Many of the survivors are companies that excelled at one thing really, really well.
(Nasdaq: KNOT)is the undisputed hub for engaged women to talk shop with fellow brides-to-be and compare local wedding service providers.
(Nasdaq: ACOM)continues to grow with its subscription plan that digs deep into the roots of family trees.
(Nasdaq: WBMD)is the physically fit 800-lb. gorilla when it comes to health information.
5. Have a realistic plan to matter more tomorrow than today
Some of the current Web 2.0 darlings include Facebook, Twitter, Foursquare, ChatRoulette, and Pandora Music -- companies that don't seem in much of a hurry to go public or cash out to the highest bidder.
This exercise still works. Facebook is growing exponentially, as every new registration seems to trigger that person persuading someone else to join the world's top social-networking site. It may be harder for ChatRoulette to grow in its unfiltered ways or for Pandora to keep up with escalating music royalty rates.
Amazon had a plan to matter from the beginning. It involved dominating physical media before broadening its categories and going digital. What about the stocks you own? Can you take two steps back and take an unbiased stab at where they will be in a few years? If you can't, you may be holding the wrong investments.
Learn the lessons
In the end, these are the traits of both industry disruptors and the companies that will be able to withstand -- and ideally even profit from -- disruptions.
As part of the Motley Fool Rule Breakers team, I'm always on the lookout for promising stocks that have many of these characteristics. It's not just about making it through the dot-com bubble a decade ago. You want to buy into companies that can make money, improve others, adapt, lead, and be in a better place when it's time to cash out.

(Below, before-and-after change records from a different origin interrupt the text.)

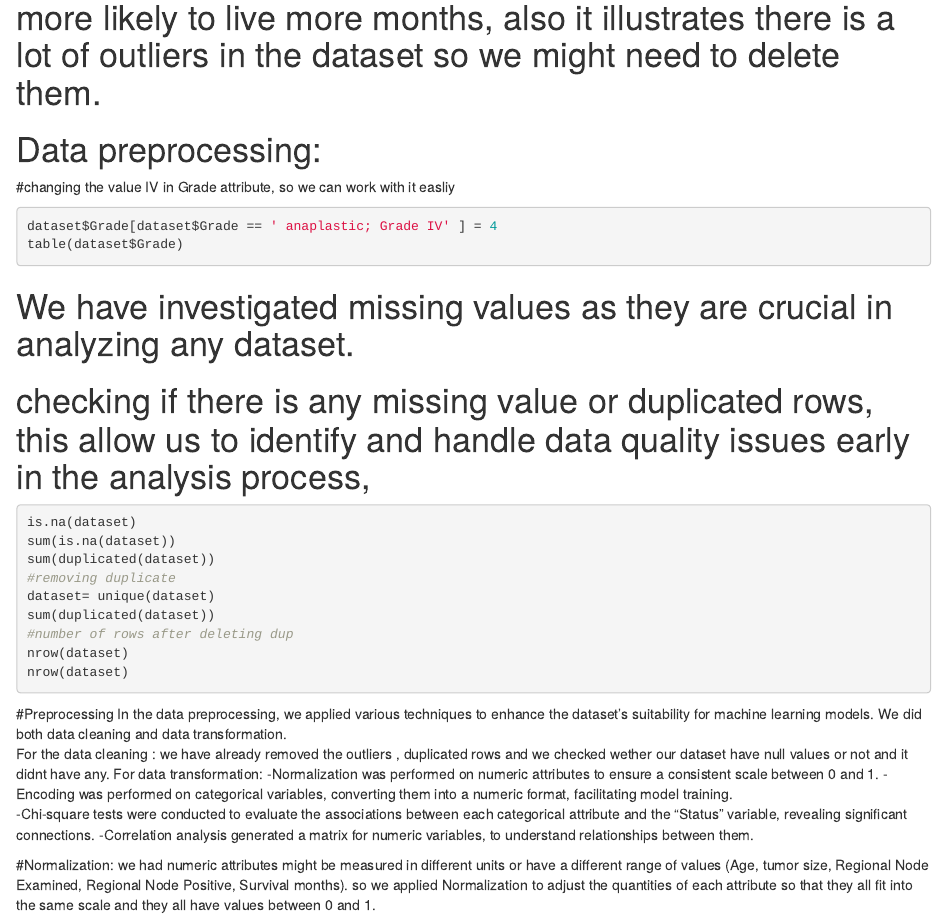
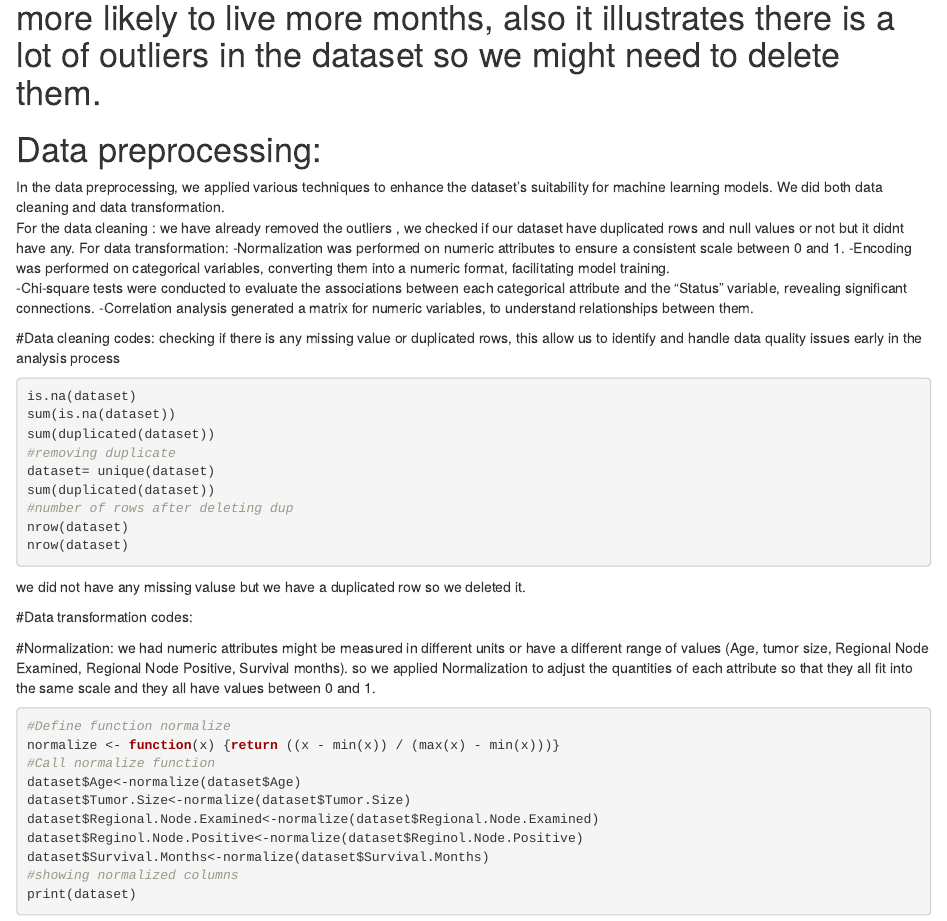
Before and after one commit to Anwarahmedsh/Data-mining-project--Group-6, an R Markdown document (dataminingnoebook.Rmd): the page in a window 1100 px wide, from 5370 px down. Rendered offline with R 4.5, knitr and Pandoc, with nearby package versions; the code chunks are not run, so their results and figures are left out.

Commit message:
Update dataminingnoebook.Rmd

````diff
--- a/dataminingnoebook.Rmd
+++ b/dataminingnoebook.Rmd
@@ -175,15 +175,17 @@ with(dataset, plot(Tumor.Size, Survival.Months, col = "blue", pch = 16))
 
 # Data preprocessing:
 
-#changing the value IV in Grade attribute, so we can work with it easliy
-```{r}
-dataset$Grade[dataset$Grade == ' anaplastic; Grade IV' ] = 4
-table(dataset$Grade)
-```
+In the data preprocessing, we applied various techniques to enhance the dataset's suitability for machine learning models. We did both data cleaning and data transformation.
+For the data cleaning :
+we have already removed the outliers , we checked if our dataset have duplicated rows and null values or not but it didnt have any.
+For data transformation:
+-Normalization was performed on numeric attributes to ensure a consistent scale between 0 and 1.
+-Encoding was performed on categorical variables, converting them into a numeric format, facilitating model training.
+-Chi-square tests were conducted to evaluate the associations between each categorical attribute and the "Status" variable, revealing significant connections.
+-Correlation analysis generated a matrix for numeric variables, to understand relationships between them.
 
-# We have investigated missing values as they are crucial in analyzing any dataset.
-
-# checking if there is any missing value or duplicated rows, this allow us to identify and handle data quality issues early in the analysis process,
+#Data cleaning codes:
+checking if there is any missing value or duplicated rows, this allow us to identify and handle data quality issues early in the analysis process
 ```{r}
 is.na(dataset)
 sum(is.na(dataset))
@@ -195,37 +197,24 @@ sum(duplicated(dataset))
 nrow(dataset)
 nrow(dataset)
 ```
+we did not have any missing valuse but we have a duplicated row so we deleted it.
 
-
-
-#Preprocessing
-In the data preprocessing, we applied various techniques to enhance the dataset's suitability for machine learning models. We did both data cleaning and data transformation.
-For the data cleaning :
-we have already removed the outliers , duplicated rows and we checked wether our dataset have null values or not and it didnt have any.
-For data transformation:
--Normalization was performed on numeric attributes to ensure a consistent scale between 0 and 1.
--Encoding was performed on categorical variables, converting them into a numeric format, facilitating model training.
--Chi-square tests were conducted to evaluate the associations between each categorical attribute and the "Status" variable, revealing significant connections.
- -Correlation analysis generated a matrix for numeric variables, to understand relationships between them.
+#Data transformation codes:
 
 #Normalization:
 we had numeric attributes might be measured in different units or have a different range of values (Age, tumor size, Regional Node Examined, Regional Node Positive, Survival months). so we applied Normalization to adjust the quantities of each attribute so that they all fit into the same scale and they all have values between 0 and 1.
 ```{r}
 #Define function normalize
 normalize <- function(x) {return ((x - min(x)) / (max(x) - min(x)))}
-
 #Call normalize function
 dataset$Age<-normalize(dataset$Age)
 dataset$Tumor.Size<-normalize(dataset$Tumor.Size)
 dataset$Regional.Node.Examined<-normalize(dataset$Regional.Node.Examined)
 dataset$Reginol.Node.Positive<-normalize(dataset$Reginol.Node.Positive)
 dataset$Survival.Months<-normalize(dataset$Survival.Months)
-
-
 #showing normalized columns
 print(dataset)
 ```
-
 
 #Encoding
 The goal of this code is to convert categorical variables in the dataset into a numeric format. This process is called encoding. this making the dataset more accessible and suitable for machine learning algorithms that require numerical input for training and making predictions.
````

Akamai and The Knot, actually, have been active recommendations in the newsletter service for a couple of years now. It's hard not to like their chances in the future, especially after they have lived through so much and learned even more along the way.
Know the survivor traits, my friend -- and join us for a free 30-day trial.
Longtime Fool contributor Rick Munarriz wonders whether Dire Traits would be a good name for a Dire Straits cover band. He does not own shares in any of the companies in this story. He is also part of the Rule Breakers newsletter research team, seeking out tomorrow's ultimate growth stocks a day early. Akamai Technologies and The Knot are Motley Fool Rule Breakers recommendations. Amazon.com is a Stock Advisor recommendation. The Fool has a disclosure policy.